◆ Excerpted data:
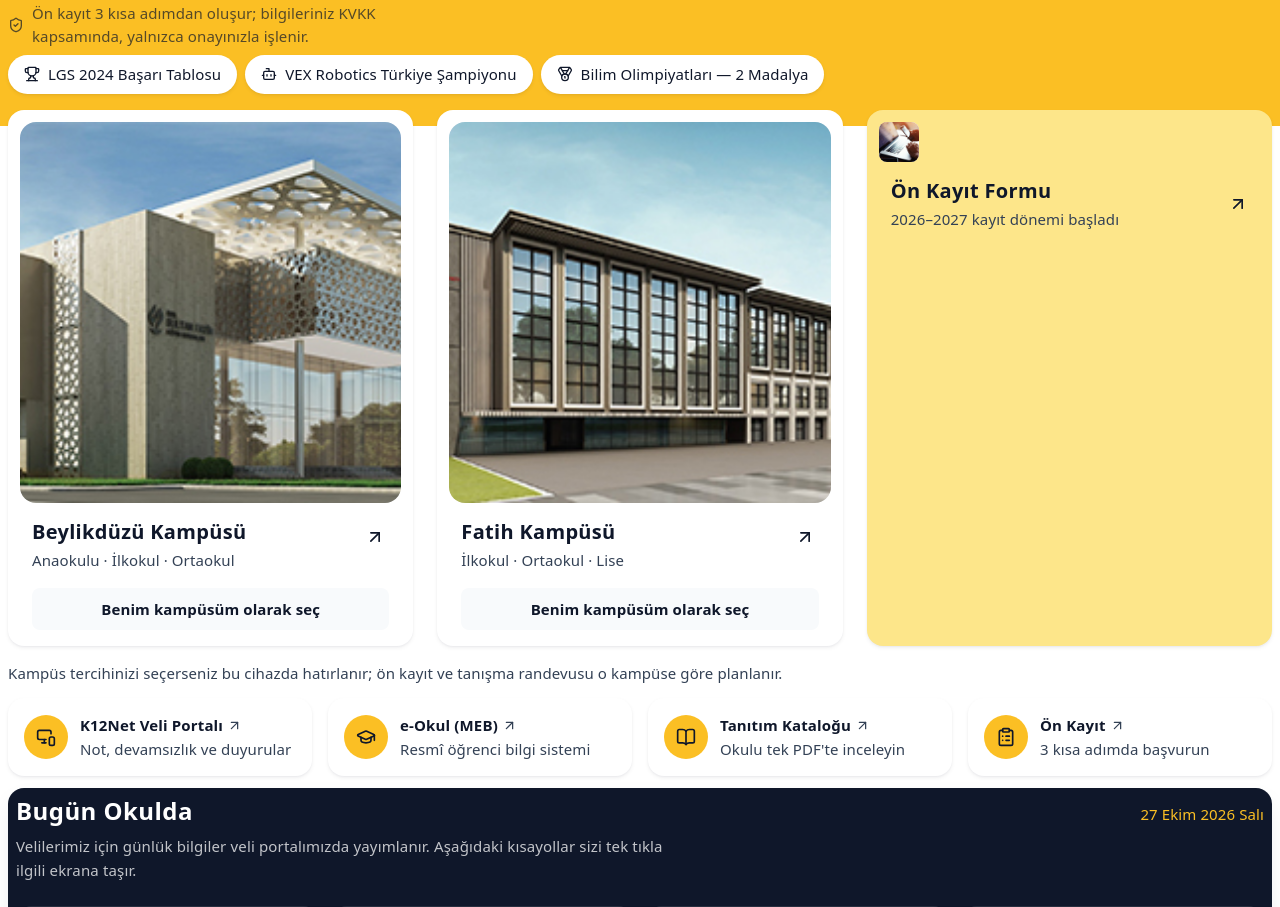
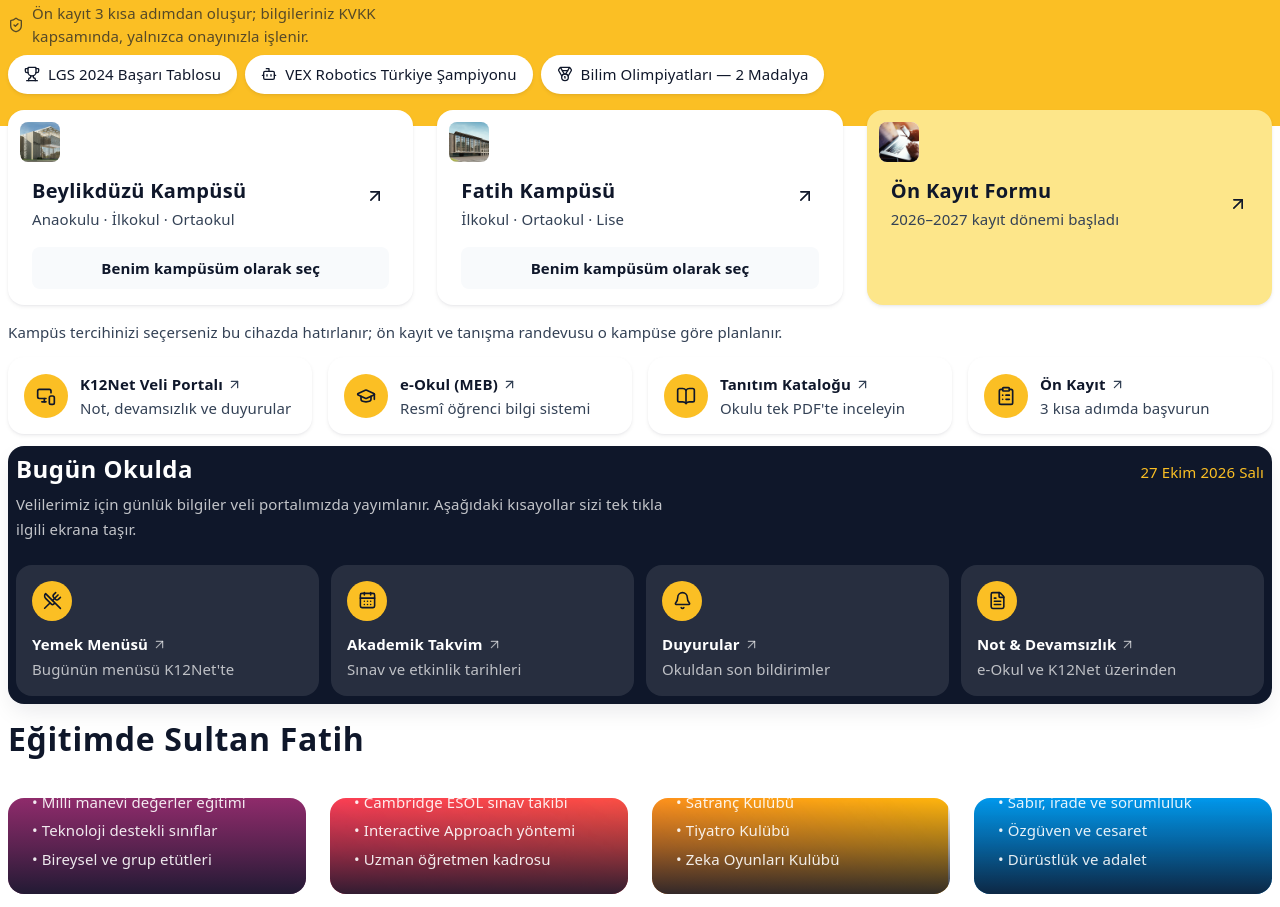
Before and after one commit to gturkmenlabs/sultan-fatih-k12, a Next.js app: page / in a window 1280 px wide. Shown: the part 900-1807 px from the top of the page. Built offline with nearby package versions, Linux system fonts and the light colour scheme.

Commit message:
fix(campus): apply thumbnail size to both campus cards
Co-authored-by: arena-agent <297053741+arena-agent@users.noreply.github.com>

```diff
--- a/src/components/sites/sultanfatih/campus-strip.tsx
+++ b/src/components/sites/sultanfatih/campus-strip.tsx
@@ -71,7 +71,7 @@ export function CampusStrip() {
                   href={item.href}
                   target="_blank"
                   rel="noopener noreferrer"
-                  className="group relative block aspect-square w-full overflow-hidden rounded-cards bg-mist"
+                  className="group relative block h-10 w-10 shrink-0 overflow-hidden rounded-lg bg-mist"
                   aria-label={`${item.title} sayfasını aç (yeni sekme)`}
                 >
                   <Image
```
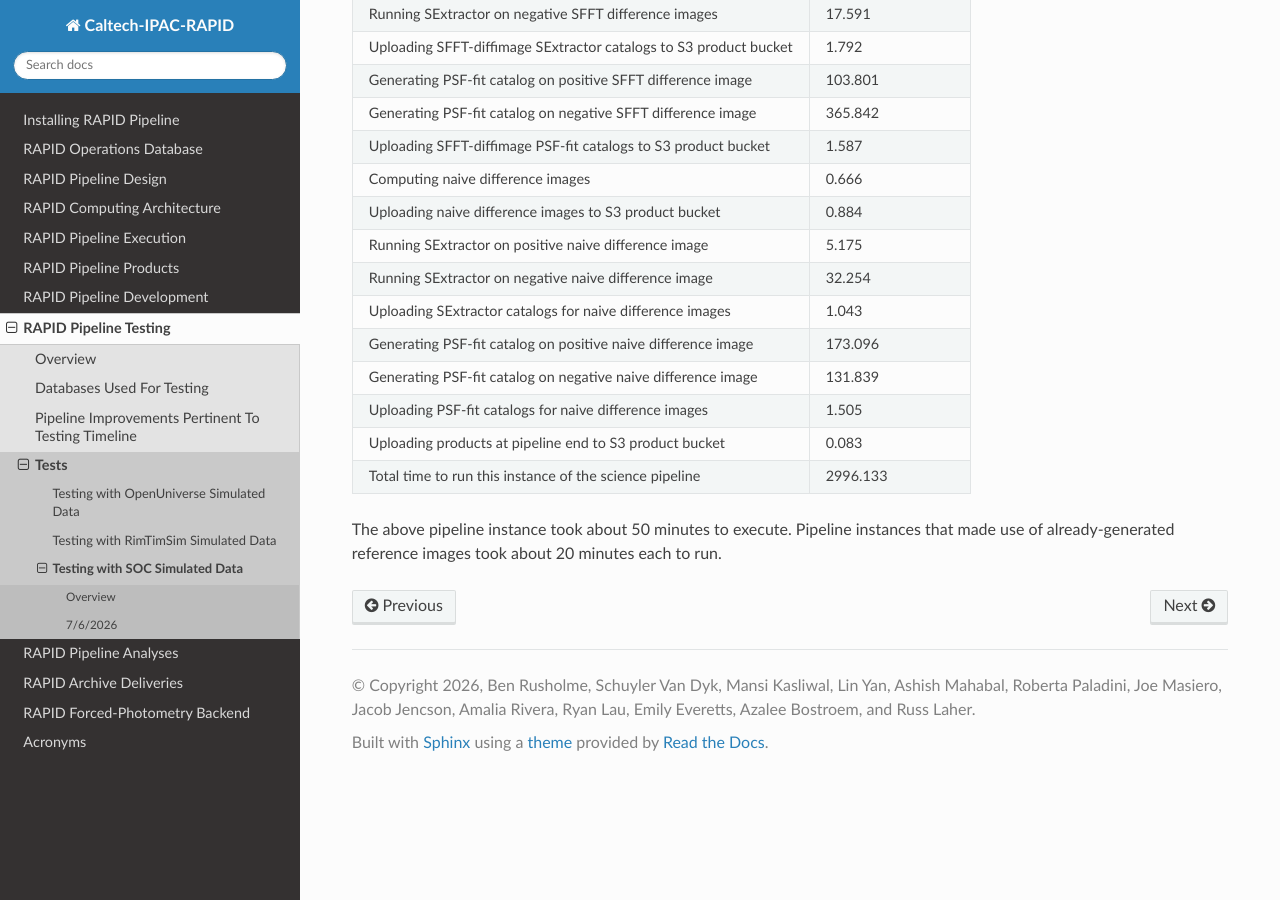
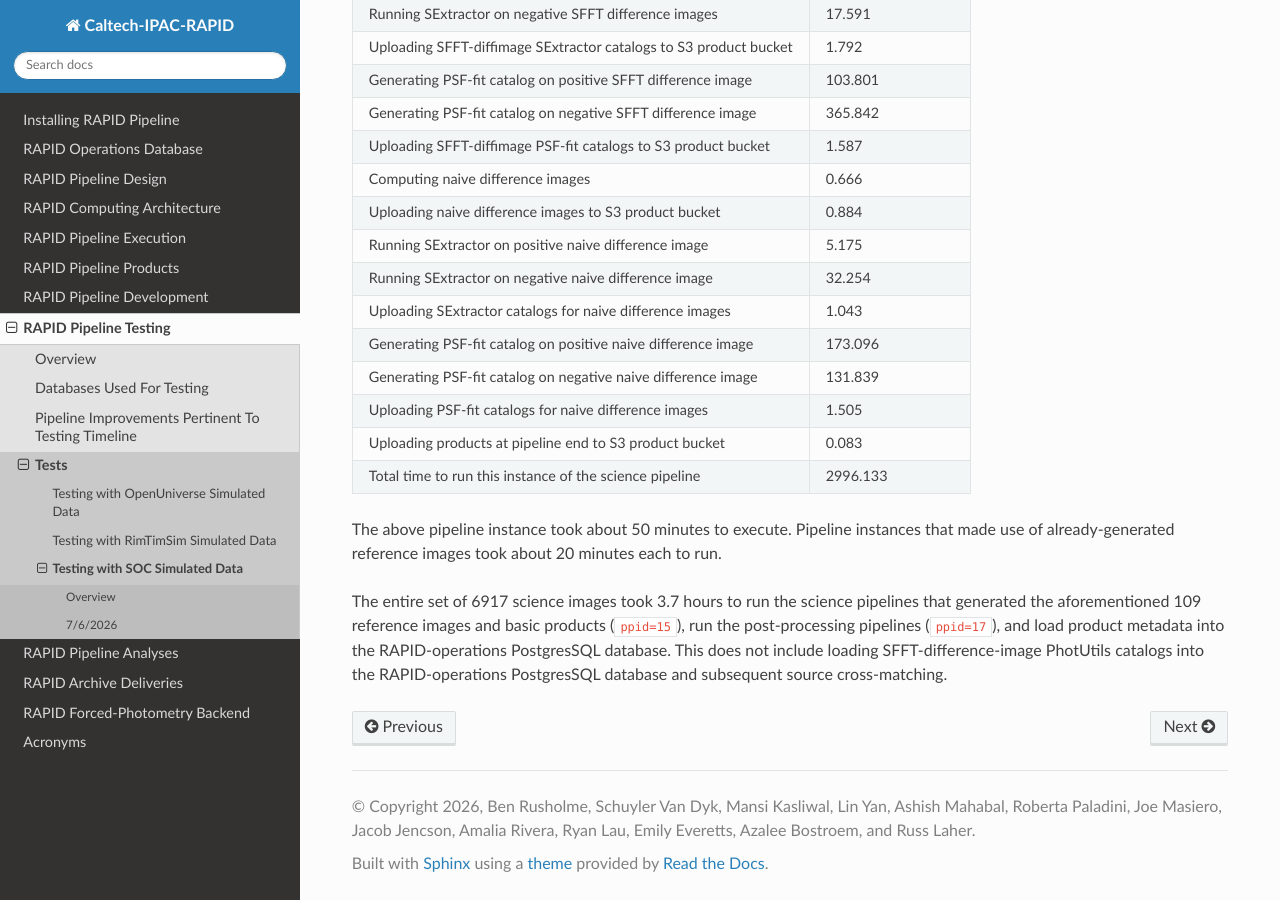
Before and after one commit to Caltech-IPAC/rapid, a Sphinx documentation site: the page built from docs/source/dev/socsim_tests.rst, in a window 1280 px wide and 900 px high, scrolled down 6693 px. Built offline with Sphinx 7.4.7 and the Read the Docs theme 3.1.0, drawn with Linux system fonts in a browser that asks for light colours.

Commit message:
Added overall pipeline run times for the 7/6/2026 test.

```diff
--- a/docs/source/dev/socsim_tests.rst
+++ b/docs/source/dev/socsim_tests.rst
@@ -365,3 +365,10 @@ Total time to run this instance of the science pipeline                  2996.13
 
 The above pipeline instance took about 50 minutes to execute.  Pipeline instances
 that made use of already-generated reference images took about 20 minutes each to run.
+
+The entire set of 6917 science images took 3.7 hours to run the science pipelines that
+generated the aforementioned 109 reference images and basic products (``ppid=15``),
+run the post-processing pipelines (``ppid=17``), and load product metadata into the
+RAPID-operations PostgresSQL database.  This does not include loading SFFT-difference-image
+PhotUtils catalogs into the RAPID-operations PostgresSQL database and subsequent
+source cross-matching.
```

◆ Aim of the task:
The listing above should be repeated word for word, pictures removed.

◆ Solution to the exercise:
Before and after one commit to gturkmenlabs/sultan-fatih-k12, a Next.js app: page / in a window 1280 px wide. Shown: the part 900-1807 px from the top of the page. Built offline with nearby package versions, Linux system fonts and the light colour scheme.

Commit message:
fix(campus): apply thumbnail size to both campus cards
Co-authored-by: arena-agent <297053741+arena-agent@users.noreply.github.com>

```diff
--- a/src/components/sites/sultanfatih/campus-strip.tsx
+++ b/src/components/sites/sultanfatih/campus-strip.tsx
@@ -71,7 +71,7 @@ export function CampusStrip() {
                   href={item.href}
                   target="_blank"
                   rel="noopener noreferrer"
-                  className="group relative block aspect-square w-full overflow-hidden rounded-cards bg-mist"
+                  className="group relative block h-10 w-10 shrink-0 overflow-hidden rounded-lg bg-mist"
                   aria-label={`${item.title} sayfasını aç (yeni sekme)`}
                 >
                   <Image
```
Before and after one commit to Caltech-IPAC/rapid, a Sphinx documentation site: the page built from docs/source/dev/socsim_tests.rst, in a window 1280 px wide and 900 px high, scrolled down 6693 px. Built offline with Sphinx 7.4.7 and the Read the Docs theme 3.1.0, drawn with Linux system fonts in a browser that asks for light colours.

Commit message:
Added overall pipeline run times for the 7/6/2026 test.

```diff
--- a/docs/source/dev/socsim_tests.rst
+++ b/docs/source/dev/socsim_tests.rst
@@ -365,3 +365,10 @@ Total time to run this instance of the science pipeline                  2996.13
 
 The above pipeline instance took about 50 minutes to execute.  Pipeline instances
 that made use of already-generated reference images took about 20 minutes each to run.
+
+The entire set of 6917 science images took 3.7 hours to run the science pipelines that
+generated the aforementioned 109 reference images and basic products (``ppid=15``),
+run the post-processing pipelines (``ppid=17``), and load product metadata into the
+RAPID-operations PostgresSQL database.  This does not include loading SFFT-difference-image
+PhotUtils catalogs into the RAPID-operations PostgresSQL database and subsequent
+source cross-matching.
```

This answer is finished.